        With this brief sketch of Mohammed's life, we can give a partial answer to the question posed by the title.  If a follower of Mohammed calls for toleration when out of power and represses other religions when in power, if he plunders and kills those of other religions, if he changes religious rules for immediate advantage, if he demands tribute from Christians and Jews, if he relentlessly persecutes those who do not follow one of the Abrahamic faiths, if he takes women as booty in battle, if he takes and owns slaves, then, in all of these, he is doing what Mohammed did.

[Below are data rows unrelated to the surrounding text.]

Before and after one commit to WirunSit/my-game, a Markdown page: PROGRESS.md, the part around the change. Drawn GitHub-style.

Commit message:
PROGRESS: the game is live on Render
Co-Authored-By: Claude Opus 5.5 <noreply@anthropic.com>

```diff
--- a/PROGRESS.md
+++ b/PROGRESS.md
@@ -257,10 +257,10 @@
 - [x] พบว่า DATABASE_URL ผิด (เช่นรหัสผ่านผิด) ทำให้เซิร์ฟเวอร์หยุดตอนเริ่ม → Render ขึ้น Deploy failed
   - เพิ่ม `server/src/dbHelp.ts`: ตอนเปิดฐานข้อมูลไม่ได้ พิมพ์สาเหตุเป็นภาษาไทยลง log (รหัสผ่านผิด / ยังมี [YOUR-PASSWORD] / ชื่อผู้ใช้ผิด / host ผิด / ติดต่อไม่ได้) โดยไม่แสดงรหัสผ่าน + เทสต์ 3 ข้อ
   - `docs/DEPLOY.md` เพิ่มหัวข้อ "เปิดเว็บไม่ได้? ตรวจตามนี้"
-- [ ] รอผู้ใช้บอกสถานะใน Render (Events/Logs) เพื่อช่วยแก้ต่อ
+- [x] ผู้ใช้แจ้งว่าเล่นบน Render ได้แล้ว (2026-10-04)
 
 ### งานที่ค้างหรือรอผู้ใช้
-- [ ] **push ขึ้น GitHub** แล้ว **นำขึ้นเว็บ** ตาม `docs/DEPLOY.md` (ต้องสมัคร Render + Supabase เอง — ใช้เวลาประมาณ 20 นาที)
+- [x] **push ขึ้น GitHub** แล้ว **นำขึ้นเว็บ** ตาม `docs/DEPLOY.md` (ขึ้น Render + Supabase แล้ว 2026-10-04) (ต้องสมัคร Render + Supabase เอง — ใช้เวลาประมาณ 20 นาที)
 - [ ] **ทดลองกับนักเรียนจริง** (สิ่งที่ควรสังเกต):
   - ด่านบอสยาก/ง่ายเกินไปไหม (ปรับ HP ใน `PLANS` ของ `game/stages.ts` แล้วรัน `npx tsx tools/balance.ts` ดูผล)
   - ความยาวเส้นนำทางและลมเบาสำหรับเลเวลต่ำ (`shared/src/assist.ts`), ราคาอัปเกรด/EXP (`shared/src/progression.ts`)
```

        This is not just interesting history, since the ethical views Muslims hold are still formed largely by what Mohammed did more than 1300 years ago.  The Ayatollah Khomeini, like Mohammed, called for toleration before he took power in Iran, and then, also like Mohammed, engaged in ruthless persecution once he came to power. A few months ago, a Muslim school in Virginia, with Saudi connections, was caught teaching its students that it was acceptable to plunder those of other religions.   Muslims have shown some of the same tactical flexibility on beliefs that Mohammed did; suicide, till a few years ago one of the unforgivable sins, is now being praised if the person committing suicide takes some Jewish civilians, especially women and children, with him. The thugs who took over the Church of the Nativity in Bethlehem had been extorting payments from the Christian merchants there for years, like the tribute Mohammed demanded of dhimmis.  The Taliban, in Afghanistan, sometimes demanded women from the local tribes.  The Muslims ruling the Sudan still murder and plunder those who do not share their beliefs, as they have done for more than a thousand years.  They even, like Mohammed, take non Muslims as slaves.
        Even when Muslims are out of power, Mohammed's example makes it difficult for them to live in peace with others.  Since he set up a theocracy, that must be the ideal form for society, and there is, in orthodox Islam, thus no provision for Muslims to live under a non Muslim ruler.  This means that orthodox Muslims living in predominately Christian countries like the United States are required by their faith not to assimilate, but to subvert the society.  
        Of course not all Muslims believe that they should do everything that Mohammed did; as with other faiths, there are modernizers, reformers, nominal believers like our Easter Christians, and even many who have lost their faith entirely, though in most Moslem countries they would find it dangerous to say so.  Still, if only one in ten Muslims hold the complete set of radical Islamic beliefs, that means we have one hundred million deadly enemies, and there may be several hundred million more who sympathize with those enemies.  Though we can not make it an open policy, we should support reform efforts that, over time, may make Muslims less likely to believe that they should do everything Mohammed did.

A note on sources:  I took most of this material from a half century old Brittanica encyclopedia, the writings of the top academic expert on Islam, Bernard Lewis, and V. S. Naipaul's Among the Believers .  If this article seems very different from what you have seen about Islam recently, you may want to see my discussion of sources, coming soon.

Copyright © 2002 by James R. Miller